In preparing for the music of the play, I had to display to what extent I could multi-task on instruments. At my home, I met with Pluess to discuss the instrumentation of the play and try out instruments in my studio. After we listened to some traditional Chinese music from various provinces, as well as post-Cultural Revolution and modern styles, which blend Western and Eastern elements, it became apparent that I would need to arm myself with a diverse arsenal of instruments. For percussion, I assembled a kit consisting of a zarb (goblet-shaped, wooden Persian hand drum), tar (South Asian frame drum), dawwul (Central Asian bass drum), a floor tom (Made in America!), Chinese cymbals and gongs, some auxiliary percussion (e.g. shaker, tambourine, finger cymbals), and a bell kit. For plucked strings, we agreed that I’d play oud (Mid-Eastern lute), but upon mentioning to Pluess that there was a relative of the oud in China called the pipa, we were bound for Andy’s Music, Chicago’s own ethnic instrument mart. From the first strum, he knew we had to have it along side the oud, and as an instrument in the lute family, I knew that I wanted play it. And so, our tools for the soundscape of the show were set.

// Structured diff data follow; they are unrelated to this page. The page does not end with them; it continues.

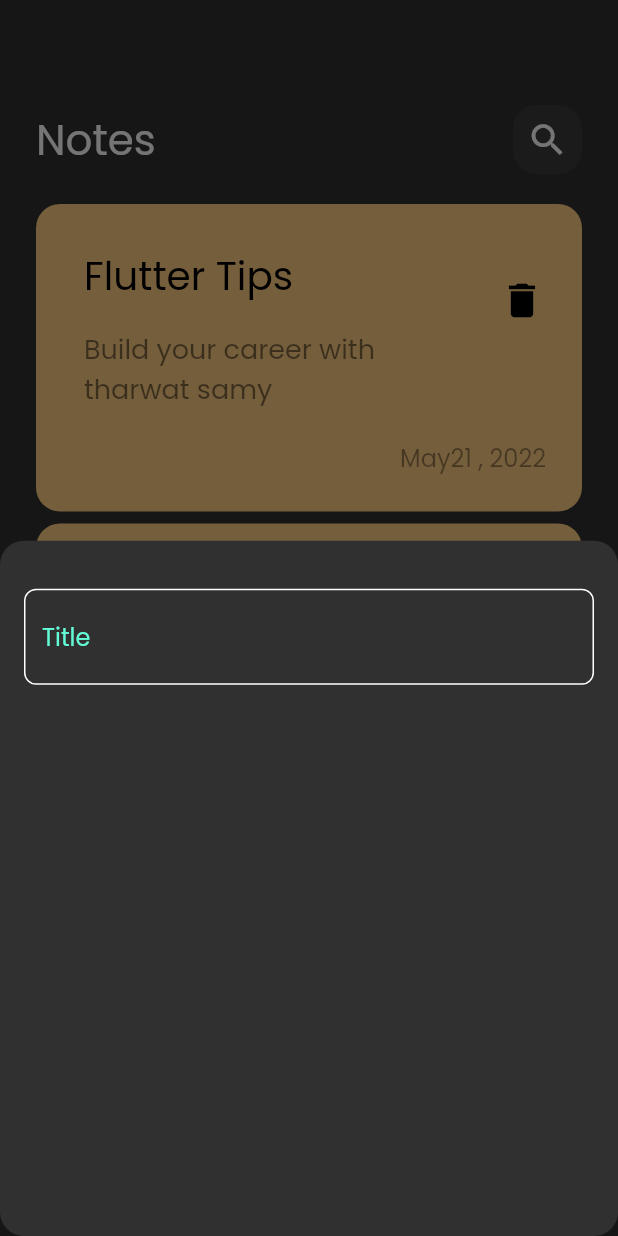
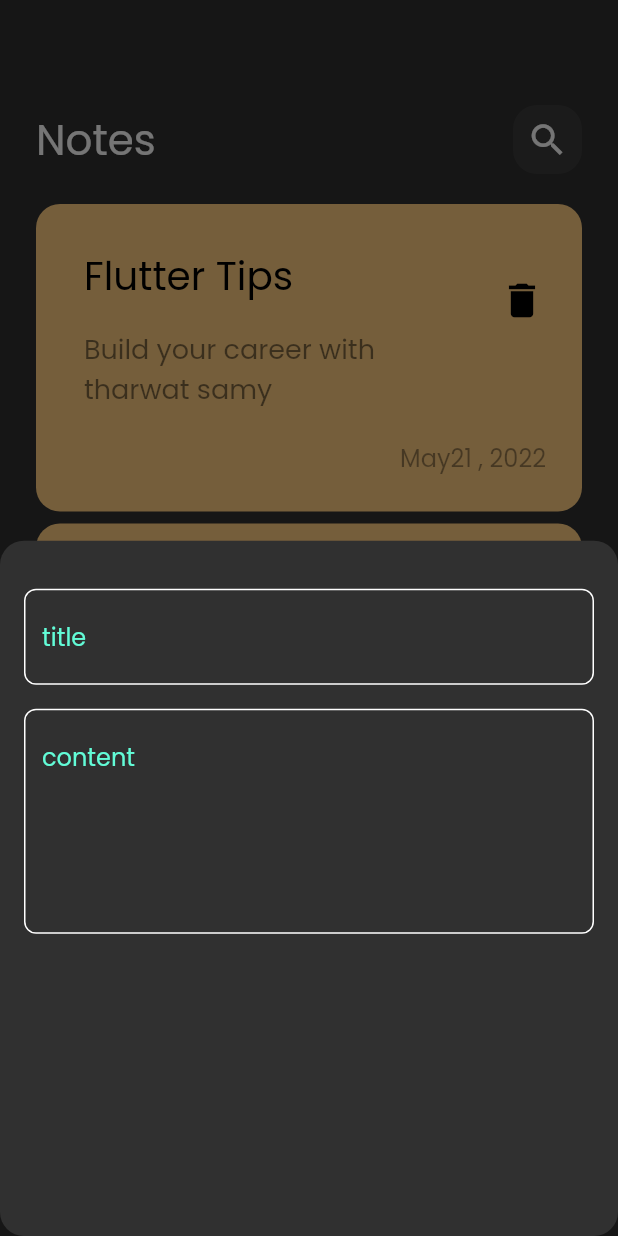
Before and after one commit to AyaallahEmara/notes_app, a Flutter app: the screen it shows after launch, after a tap on the "add" icon, on a phone screen of 412 x 824 dp. Run offline on Flutter 3.47's test engine with Material 2 defaults, Android fonts, the phone set to English and light mode, and no system bars.

Commit message:
add fields to notes bottom sheet

```diff
--- a/lib/widgets/add_note_bottom_sheet.dart
+++ b/lib/widgets/add_note_bottom_sheet.dart
@@ -11,7 +11,9 @@ class AddNoteBottomSheet extends StatelessWidget {
       child: Column(
         children: [
           SizedBox(height: 32,),
-          CustomTextField(),
+          CustomTextField(hint: 'title',),
+          SizedBox(height: 16,),
+          CustomTextField(hint: 'content',maxLines: 5,),
         ],
       ),
     );
--- a/lib/widgets/custom_text_field.dart
+++ b/lib/widgets/custom_text_field.dart
@@ -2,14 +2,16 @@ import 'package:flutter/material.dart';
 import 'package:notes_app/constants.dart';
 
 class CustomTextField extends StatelessWidget {
-  const CustomTextField({Key? key}) : super(key: key);
-
+  const CustomTextField({Key? key, required this.hint,   this.maxLines=1}) : super(key: key);
+  final String hint;
+  final int maxLines;
   @override
   Widget build(BuildContext context) {
     return TextField(
       cursorColor: kPrimaryColor,
+      maxLines: maxLines,
       decoration:InputDecoration(
-        hintText: 'Title',
+        hintText: hint,
         hintStyle: TextStyle(color: kPrimaryColor),
         border: buildBorder(),
         enabledBorder: buildBorder(),
```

Though the play was written with an American audience in mind, careful attention was paid to details conveying its Chinese origin. The music combines Western and traditional Asian motifs while underscoring the story with theatrical sensibilities. Visually, the set is expertly adorned with Asian austerity using bamboo walls, which serve to frame the stunning projected animations of Chinese calligraphy and imagery. Along with costumes that flaunt fashion reminiscent of pre-twentieth century China, the tale vividly comes to life like a 3D storybook. In respecting the philosophies and universal parables from the East, the dialog is also rich with Chinese proverbs and colloquialisms, not to mention secrets of the Chinese drama. Performed by a diverse and dynamic cast, the current incarnation of The White Snake story at OSF offers romance, comedy, sadness, courage, transcendence, and most importantly, a way for anyone to shed their skin and relate to the human condition.
For more information, please visit: http://www.osfashland.org/browse/production.aspx?prod=236
The White Snake at OSF. Pictured: Amy Kim Waschke, Christopher Livingston, Photo by Jenny Graham
I am a professional musician, performer, composer, and educator who enjoys producing projects and teaching about world cultures and the arts. My goal in life is to help people learn about cultures through music and the arts to foster an understanding of global citizenship.